Give back the data below exactly as it was given.
#### RECORD EXCERPTS ####
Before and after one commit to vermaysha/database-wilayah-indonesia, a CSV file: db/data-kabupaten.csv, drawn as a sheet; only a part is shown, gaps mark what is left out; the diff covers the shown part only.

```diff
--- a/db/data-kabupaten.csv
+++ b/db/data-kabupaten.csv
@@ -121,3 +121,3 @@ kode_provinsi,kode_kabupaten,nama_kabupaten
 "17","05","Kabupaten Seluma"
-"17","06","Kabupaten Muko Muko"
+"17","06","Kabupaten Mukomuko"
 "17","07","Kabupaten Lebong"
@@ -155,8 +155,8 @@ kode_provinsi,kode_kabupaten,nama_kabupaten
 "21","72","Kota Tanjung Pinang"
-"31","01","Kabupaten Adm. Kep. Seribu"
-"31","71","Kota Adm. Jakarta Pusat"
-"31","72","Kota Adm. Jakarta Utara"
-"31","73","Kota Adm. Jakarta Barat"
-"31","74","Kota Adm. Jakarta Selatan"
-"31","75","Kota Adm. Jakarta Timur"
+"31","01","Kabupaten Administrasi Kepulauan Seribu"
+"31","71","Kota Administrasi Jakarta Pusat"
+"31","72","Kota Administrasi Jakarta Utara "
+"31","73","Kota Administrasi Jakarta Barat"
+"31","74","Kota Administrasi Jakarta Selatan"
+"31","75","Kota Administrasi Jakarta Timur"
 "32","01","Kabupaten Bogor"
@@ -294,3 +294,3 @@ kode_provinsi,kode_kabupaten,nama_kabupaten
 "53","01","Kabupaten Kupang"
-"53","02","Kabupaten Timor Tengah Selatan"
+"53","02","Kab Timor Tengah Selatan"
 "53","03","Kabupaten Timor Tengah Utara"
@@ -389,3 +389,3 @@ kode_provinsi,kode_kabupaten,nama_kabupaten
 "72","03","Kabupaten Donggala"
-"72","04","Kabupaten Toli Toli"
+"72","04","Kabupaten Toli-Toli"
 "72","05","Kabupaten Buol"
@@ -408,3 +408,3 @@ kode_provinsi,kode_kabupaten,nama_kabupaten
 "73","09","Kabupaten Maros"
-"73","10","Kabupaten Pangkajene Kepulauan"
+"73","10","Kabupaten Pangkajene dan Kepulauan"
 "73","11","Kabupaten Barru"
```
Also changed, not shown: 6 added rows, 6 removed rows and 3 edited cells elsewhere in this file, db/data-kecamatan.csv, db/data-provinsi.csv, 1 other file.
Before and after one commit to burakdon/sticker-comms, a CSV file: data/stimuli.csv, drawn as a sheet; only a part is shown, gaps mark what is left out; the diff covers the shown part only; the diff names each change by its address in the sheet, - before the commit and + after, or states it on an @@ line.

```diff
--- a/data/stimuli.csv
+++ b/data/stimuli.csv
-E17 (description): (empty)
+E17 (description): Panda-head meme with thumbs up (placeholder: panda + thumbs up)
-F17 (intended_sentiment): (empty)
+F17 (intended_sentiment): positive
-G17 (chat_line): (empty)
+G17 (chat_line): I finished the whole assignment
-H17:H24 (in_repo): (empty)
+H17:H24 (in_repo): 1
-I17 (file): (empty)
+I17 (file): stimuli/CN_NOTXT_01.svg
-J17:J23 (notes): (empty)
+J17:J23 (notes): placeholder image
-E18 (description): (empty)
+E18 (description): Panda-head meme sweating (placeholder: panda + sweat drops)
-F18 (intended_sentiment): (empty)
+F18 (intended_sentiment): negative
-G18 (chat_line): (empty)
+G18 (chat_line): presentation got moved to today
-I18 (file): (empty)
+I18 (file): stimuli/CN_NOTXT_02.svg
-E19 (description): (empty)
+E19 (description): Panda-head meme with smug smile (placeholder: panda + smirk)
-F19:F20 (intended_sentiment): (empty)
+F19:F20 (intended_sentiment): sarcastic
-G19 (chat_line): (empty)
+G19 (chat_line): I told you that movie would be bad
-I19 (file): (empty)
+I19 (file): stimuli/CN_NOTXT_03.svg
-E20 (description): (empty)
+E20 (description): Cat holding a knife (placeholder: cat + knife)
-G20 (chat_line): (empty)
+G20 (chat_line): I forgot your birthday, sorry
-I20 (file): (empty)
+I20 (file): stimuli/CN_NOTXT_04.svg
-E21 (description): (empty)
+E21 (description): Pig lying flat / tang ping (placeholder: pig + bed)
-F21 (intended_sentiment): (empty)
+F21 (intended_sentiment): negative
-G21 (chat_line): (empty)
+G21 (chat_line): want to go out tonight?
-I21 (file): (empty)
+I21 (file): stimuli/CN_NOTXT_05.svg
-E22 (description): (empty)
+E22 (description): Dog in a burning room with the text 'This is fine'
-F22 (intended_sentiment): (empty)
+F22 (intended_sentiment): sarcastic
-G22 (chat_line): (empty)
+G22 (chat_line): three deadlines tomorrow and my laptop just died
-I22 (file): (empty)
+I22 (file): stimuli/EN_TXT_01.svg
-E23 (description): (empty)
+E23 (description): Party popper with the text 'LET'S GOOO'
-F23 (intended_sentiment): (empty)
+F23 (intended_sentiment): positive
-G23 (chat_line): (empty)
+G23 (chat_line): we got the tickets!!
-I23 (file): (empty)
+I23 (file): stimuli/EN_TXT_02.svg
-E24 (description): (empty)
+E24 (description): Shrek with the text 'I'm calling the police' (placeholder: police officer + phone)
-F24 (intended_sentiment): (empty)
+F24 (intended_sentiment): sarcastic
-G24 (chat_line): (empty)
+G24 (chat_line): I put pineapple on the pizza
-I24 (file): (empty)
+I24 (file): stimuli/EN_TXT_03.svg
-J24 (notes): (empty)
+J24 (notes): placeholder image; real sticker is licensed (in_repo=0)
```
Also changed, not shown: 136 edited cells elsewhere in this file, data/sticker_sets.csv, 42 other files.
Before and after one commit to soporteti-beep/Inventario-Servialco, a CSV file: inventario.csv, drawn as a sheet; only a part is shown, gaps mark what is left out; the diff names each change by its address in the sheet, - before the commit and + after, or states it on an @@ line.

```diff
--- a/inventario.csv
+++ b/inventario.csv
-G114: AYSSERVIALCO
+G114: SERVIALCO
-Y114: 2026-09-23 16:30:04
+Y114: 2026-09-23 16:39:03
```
####
> **ANSWER SPACE**
Before and after one commit to vermaysha/database-wilayah-indonesia, a CSV file: db/data-kabupaten.csv, drawn as a sheet; only a part is shown, gaps mark what is left out; the diff covers the shown part only.

```diff
--- a/db/data-kabupaten.csv
+++ b/db/data-kabupaten.csv
@@ -121,3 +121,3 @@ kode_provinsi,kode_kabupaten,nama_kabupaten
 "17","05","Kabupaten Seluma"
-"17","06","Kabupaten Muko Muko"
+"17","06","Kabupaten Mukomuko"
 "17","07","Kabupaten Lebong"
@@ -155,8 +155,8 @@ kode_provinsi,kode_kabupaten,nama_kabupaten
 "21","72","Kota Tanjung Pinang"
-"31","01","Kabupaten Adm. Kep. Seribu"
-"31","71","Kota Adm. Jakarta Pusat"
-"31","72","Kota Adm. Jakarta Utara"
-"31","73","Kota Adm. Jakarta Barat"
-"31","74","Kota Adm. Jakarta Selatan"
-"31","75","Kota Adm. Jakarta Timur"
+"31","01","Kabupaten Administrasi Kepulauan Seribu"
+"31","71","Kota Administrasi Jakarta Pusat"
+"31","72","Kota Administrasi Jakarta Utara "
+"31","73","Kota Administrasi Jakarta Barat"
+"31","74","Kota Administrasi Jakarta Selatan"
+"31","75","Kota Administrasi Jakarta Timur"
 "32","01","Kabupaten Bogor"
@@ -294,3 +294,3 @@ kode_provinsi,kode_kabupaten,nama_kabupaten
 "53","01","Kabupaten Kupang"
-"53","02","Kabupaten Timor Tengah Selatan"
+"53","02","Kab Timor Tengah Selatan"
 "53","03","Kabupaten Timor Tengah Utara"
@@ -389,3 +389,3 @@ kode_provinsi,kode_kabupaten,nama_kabupaten
 "72","03","Kabupaten Donggala"
-"72","04","Kabupaten Toli Toli"
+"72","04","Kabupaten Toli-Toli"
 "72","05","Kabupaten Buol"
@@ -408,3 +408,3 @@ kode_provinsi,kode_kabupaten,nama_kabupaten
 "73","09","Kabupaten Maros"
-"73","10","Kabupaten Pangkajene Kepulauan"
+"73","10","Kabupaten Pangkajene dan Kepulauan"
 "73","11","Kabupaten Barru"
```
Also changed, not shown: 6 added rows, 6 removed rows and 3 edited cells elsewhere in this file, db/data-kecamatan.csv, db/data-provinsi.csv, 1 other file.
Before and after one commit to burakdon/sticker-comms, a CSV file: data/stimuli.csv, drawn as a sheet; only a part is shown, gaps mark what is left out; the diff covers the shown part only; the diff names each change by its address in the sheet, - before the commit and + after, or states it on an @@ line.

```diff
--- a/data/stimuli.csv
+++ b/data/stimuli.csv
-E17 (description): (empty)
+E17 (description): Panda-head meme with thumbs up (placeholder: panda + thumbs up)
-F17 (intended_sentiment): (empty)
+F17 (intended_sentiment): positive
-G17 (chat_line): (empty)
+G17 (chat_line): I finished the whole assignment
-H17:H24 (in_repo): (empty)
+H17:H24 (in_repo): 1
-I17 (file): (empty)
+I17 (file): stimuli/CN_NOTXT_01.svg
-J17:J23 (notes): (empty)
+J17:J23 (notes): placeholder image
-E18 (description): (empty)
+E18 (description): Panda-head meme sweating (placeholder: panda + sweat drops)
-F18 (intended_sentiment): (empty)
+F18 (intended_sentiment): negative
-G18 (chat_line): (empty)
+G18 (chat_line): presentation got moved to today
-I18 (file): (empty)
+I18 (file): stimuli/CN_NOTXT_02.svg
-E19 (description): (empty)
+E19 (description): Panda-head meme with smug smile (placeholder: panda + smirk)
-F19:F20 (intended_sentiment): (empty)
+F19:F20 (intended_sentiment): sarcastic
-G19 (chat_line): (empty)
+G19 (chat_line): I told you that movie would be bad
-I19 (file): (empty)
+I19 (file): stimuli/CN_NOTXT_03.svg
-E20 (description): (empty)
+E20 (description): Cat holding a knife (placeholder: cat + knife)
-G20 (chat_line): (empty)
+G20 (chat_line): I forgot your birthday, sorry
-I20 (file): (empty)
+I20 (file): stimuli/CN_NOTXT_04.svg
-E21 (description): (empty)
+E21 (description): Pig lying flat / tang ping (placeholder: pig + bed)
-F21 (intended_sentiment): (empty)
+F21 (intended_sentiment): negative
-G21 (chat_line): (empty)
+G21 (chat_line): want to go out tonight?
-I21 (file): (empty)
+I21 (file): stimuli/CN_NOTXT_05.svg
-E22 (description): (empty)
+E22 (description): Dog in a burning room with the text 'This is fine'
-F22 (intended_sentiment): (empty)
+F22 (intended_sentiment): sarcastic
-G22 (chat_line): (empty)
+G22 (chat_line): three deadlines tomorrow and my laptop just died
-I22 (file): (empty)
+I22 (file): stimuli/EN_TXT_01.svg
-E23 (description): (empty)
+E23 (description): Party popper with the text 'LET'S GOOO'
-F23 (intended_sentiment): (empty)
+F23 (intended_sentiment): positive
-G23 (chat_line): (empty)
+G23 (chat_line): we got the tickets!!
-I23 (file): (empty)
+I23 (file): stimuli/EN_TXT_02.svg
-E24 (description): (empty)
+E24 (description): Shrek with the text 'I'm calling the police' (placeholder: police officer + phone)
-F24 (intended_sentiment): (empty)
+F24 (intended_sentiment): sarcastic
-G24 (chat_line): (empty)
+G24 (chat_line): I put pineapple on the pizza
-I24 (file): (empty)
+I24 (file): stimuli/EN_TXT_03.svg
-J24 (notes): (empty)
+J24 (notes): placeholder image; real sticker is licensed (in_repo=0)
```
Also changed, not shown: 136 edited cells elsewhere in this file, data/sticker_sets.csv, 42 other files.
Before and after one commit to soporteti-beep/Inventario-Servialco, a CSV file: inventario.csv, drawn as a sheet; only a part is shown, gaps mark what is left out; the diff names each change by its address in the sheet, - before the commit and + after, or states it on an @@ line.

```diff
--- a/inventario.csv
+++ b/inventario.csv
-G114: AYSSERVIALCO
+G114: SERVIALCO
-Y114: 2026-09-23 16:30:04
+Y114: 2026-09-23 16:39:03
```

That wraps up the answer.